Spearfishing is by definition one of the most sustainable forms of fishing; only selected individuals are caught and rapidly dispatched. The competition area is situated in an area where fish stocks are in good condition and the species included in the competition all exhibit highly viable populations. The removal of some species, such as Cyprinids, including the bream (Abramis brama), is encouraged due to their potential role in exacerbating eutrophication in Finnish lakes as a whole. The competition secretariat has also taken measures to ensure a minimum impact of the competition on the local fish community by limiting the number of pike (Esox lucius) that can be caught. Apex predators are important for controlling bottom feeding, and thus nutrient resuspending, fish species. This is why the secretariat has chosen to limit the number of pikes to 1 per competitor. All in all, lake Puruvesi is an ideal location for the competition, since all fish stocks allowed in the competition are targeted also by professional fishermen in the lake. The impact of spearfishing on these fish stocks and the livelihood of the fishermen is minimal. All fish caught in the competition will be consumed either as human food or as feed for animals and no fish are wasted or left unused. Thus, ethics and sustainability are the central values of this unique and novel competition format. The lake is a unique environment, and the home of Europe's only freshwater seal, the Saimaa ringed seal (Pusa hispida saimensis), wherefore it is of utmost importance to care for the environment. Spearfishing is a way of caring for the environment while collecting sustainable food from nature.
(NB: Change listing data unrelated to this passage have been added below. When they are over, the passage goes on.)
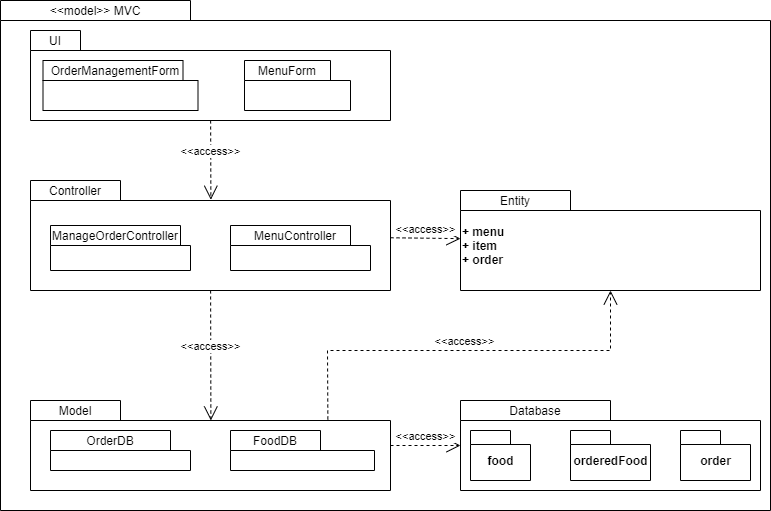
This is System Modeling/Implementation Diagram-package diagram.drawio.png from pipibapi1/Restaurant-POS-Sytem-2.0, a draw.io export, as it was before one commit. Source tidied: cells renumbered, new cells last; positions are measured from the earlier drawing's top-left corner, leaving out a move shared by most shapes.
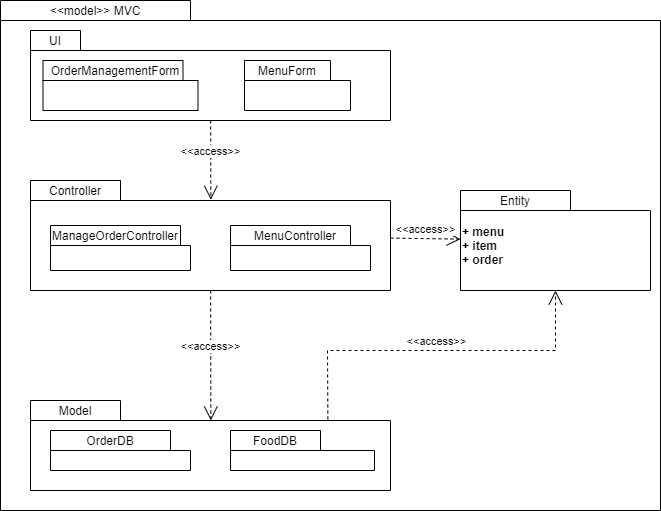
Later version of the same file.

Diff of the diagram source:
```diff
@@ -3,7 +3,7 @@
     <mxCell id="0" />
     <mxCell id="1" parent="0" />
     <mxCell id="2" style="shape=folder;fontStyle=1;spacingTop=10;tabWidth=190;tabHeight=20;tabPosition=left;html=1;" parent="1" vertex="1">
-      <mxGeometry width="770" height="510" as="geometry" />
+      <mxGeometry width="660" height="510" as="geometry" />
     </mxCell>
     <mxCell id="3" value="&amp;lt;&amp;lt;model&amp;gt;&amp;gt; MVC" style="text;html=1;strokeColor=none;fillColor=none;align=center;verticalAlign=middle;whiteSpace=wrap;rounded=0;" parent="1" vertex="1">
       <mxGeometry width="190" height="20" as="geometry" />
@@ -21,7 +21,7 @@
       <mxGeometry x="244" y="60" width="86" height="20" as="geometry" />
     </mxCell>
     <mxCell id="8" value="+ menu&lt;br&gt;+ item&lt;br&gt;+ order" style="shape=folder;fontStyle=1;spacingTop=10;tabWidth=110;tabHeight=20;tabPosition=left;html=1;align=left;" parent="1" vertex="1">
-      <mxGeometry x="460" y="190" width="300" height="100" as="geometry" />
+      <mxGeometry x="460" y="190" width="190" height="100" as="geometry" />
     </mxCell>
     <mxCell id="9" value="Entity" style="text;html=1;strokeColor=none;fillColor=none;align=center;verticalAlign=middle;whiteSpace=wrap;rounded=0;" parent="1" vertex="1">
       <mxGeometry x="460" y="190" width="110" height="20" as="geometry" />
@@ -77,31 +77,13 @@
     <mxCell id="26" value="&amp;lt;&amp;lt;access&amp;gt;&amp;gt;" style="edgeStyle=none;html=1;endArrow=open;endSize=12;dashed=1;verticalAlign=bottom;rounded=0;" parent="1" edge="1" source="12" target="8">
       <mxGeometry relative="1" as="geometry" />
     </mxCell>
-    <mxCell id="27" style="shape=folder;fontStyle=1;spacingTop=10;tabWidth=150;tabHeight=20;tabPosition=left;html=1;" parent="1" vertex="1">
-      <mxGeometry x="460" y="400" width="300" height="90" as="geometry" />
-    </mxCell>
-    <mxCell id="28" value="Database" style="text;html=1;strokeColor=none;fillColor=none;align=center;verticalAlign=middle;whiteSpace=wrap;rounded=0;" parent="1" vertex="1">
-      <mxGeometry x="460" y="400" width="150" height="20" as="geometry" />
-    </mxCell>
-    <mxCell id="29" value="&amp;lt;&amp;lt;access&amp;gt;&amp;gt;" style="edgeStyle=none;html=1;endArrow=open;endSize=12;dashed=1;verticalAlign=bottom;rounded=0;" parent="1" edge="1" source="19" target="27">
-      <mxGeometry relative="1" as="geometry" />
-    </mxCell>
-    <mxCell id="30" value="food" style="shape=folder;fontStyle=1;spacingTop=10;tabWidth=40;tabHeight=14;tabPosition=left;html=1;" parent="1" vertex="1">
-      <mxGeometry x="470" y="430" width="60" height="50" as="geometry" />
-    </mxCell>
-    <mxCell id="31" value="orderedFood" style="shape=folder;fontStyle=1;spacingTop=10;tabWidth=40;tabHeight=14;tabPosition=left;html=1;" parent="1" vertex="1">
-      <mxGeometry x="570" y="430" width="80" height="50" as="geometry" />
-    </mxCell>
     <mxCell id="32" value="&amp;lt;&amp;lt;access&amp;gt;&amp;gt;" style="edgeStyle=none;html=1;endArrow=open;endSize=12;dashed=1;verticalAlign=bottom;rounded=0;exitX=0.826;exitY=0.211;exitDx=0;exitDy=0;exitPerimeter=0;" parent="1" edge="1" source="19" target="8">
       <mxGeometry relative="1" as="geometry">
         <Array as="points">
           <mxPoint x="327" y="350" />
-          <mxPoint x="610" y="350" />
+          <mxPoint x="555" y="350" />
         </Array>
       </mxGeometry>
     </mxCell>
-    <mxCell id="33" value="order" style="shape=folder;fontStyle=1;spacingTop=10;tabWidth=40;tabHeight=14;tabPosition=left;html=1;" parent="1" vertex="1">
-      <mxGeometry x="680" y="430" width="70" height="50" as="geometry" />
-    </mxCell>
   </root>
 </mxGraphModel>
```
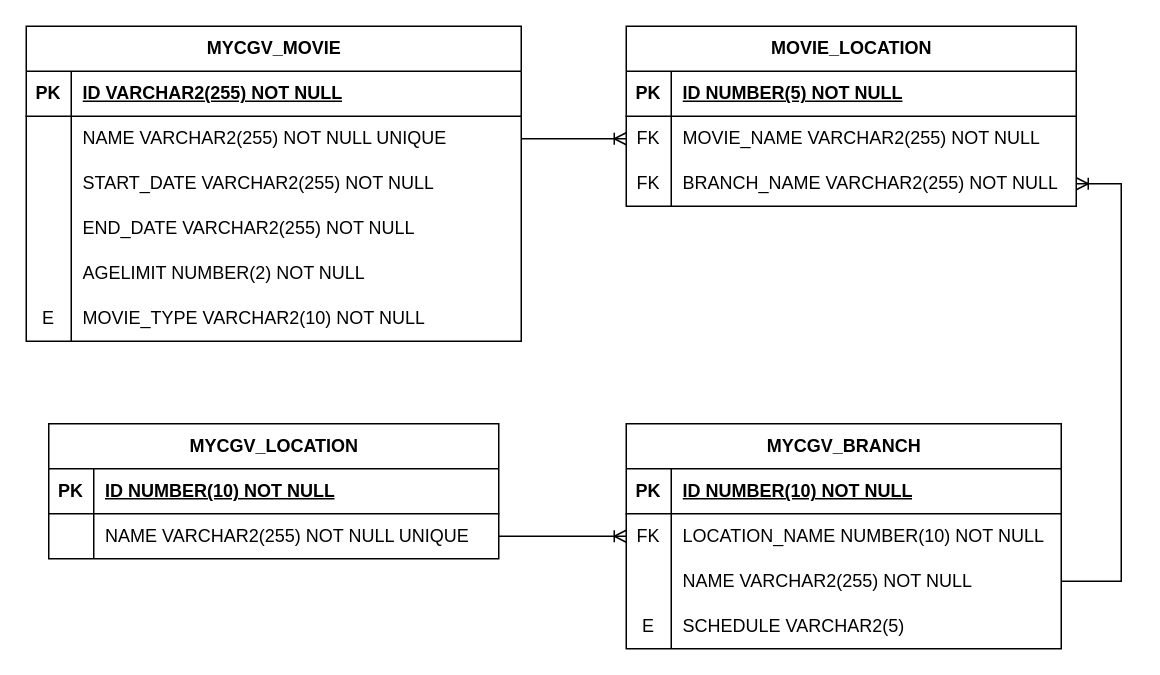
The draw.io diagram new mycgv_erd.drawio in jaehyeonkim0/mycgv, before the edit. Source tidied: cells renumbered, new cells numbered last; positions are measured from the earlier drawing's top-left corner, leaving out a move shared by most shapes. Both pictures are drawn from the tidied source at 150%, with x=0, y=0 at pixel (26, 26).
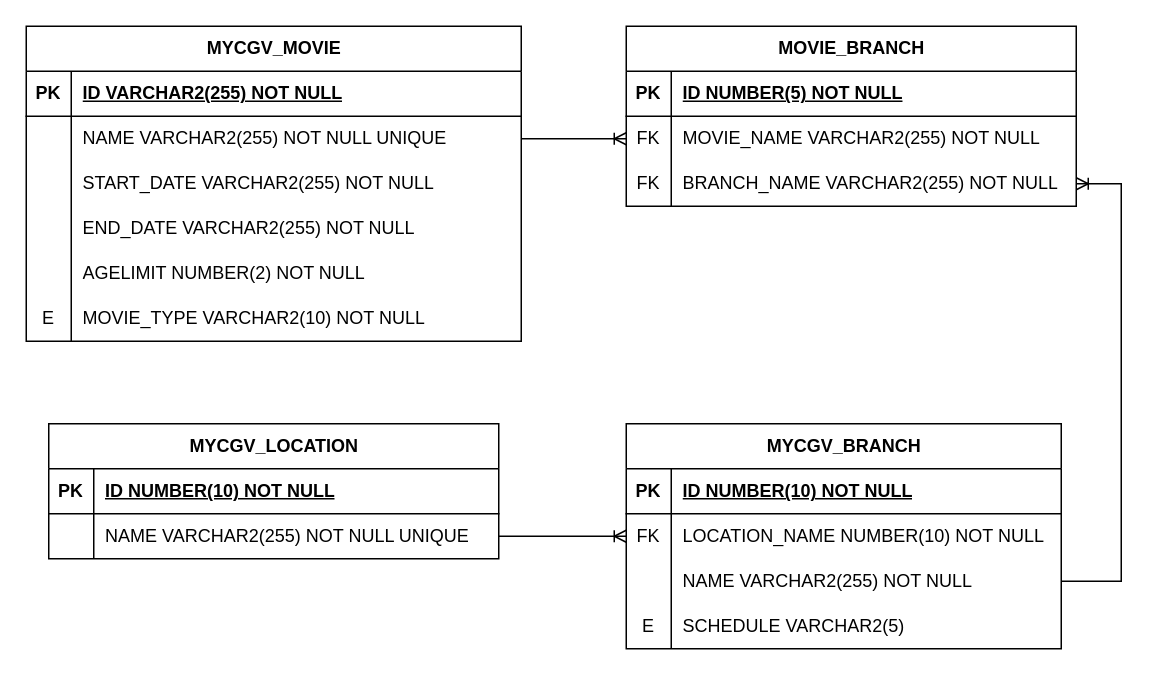
The same diagram, later.

The edit, as a diff of the source:
```diff
@@
-    <mxCell id="42" value="MOVIE_LOCATION" style="shape=table;startSize=30;childLayout=tableLayout;rowLines=0;fontStyle=1;align=center;html=1;" parent="1" vertex="1">
+    <mxCell id="42" value="MOVIE_BRANCH" style="shape=table;startSize=30;childLayout=tableLayout;rowLines=0;fontStyle=1;align=center;html=1;" parent="1" vertex="1">
       <mxGeometry x="400" width="300" height="120" as="geometry" />
     </mxCell>
```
The practitioners of this sport - the so called 'spearos' - are ambassadors of sustainability and respect for nature and all its diversity.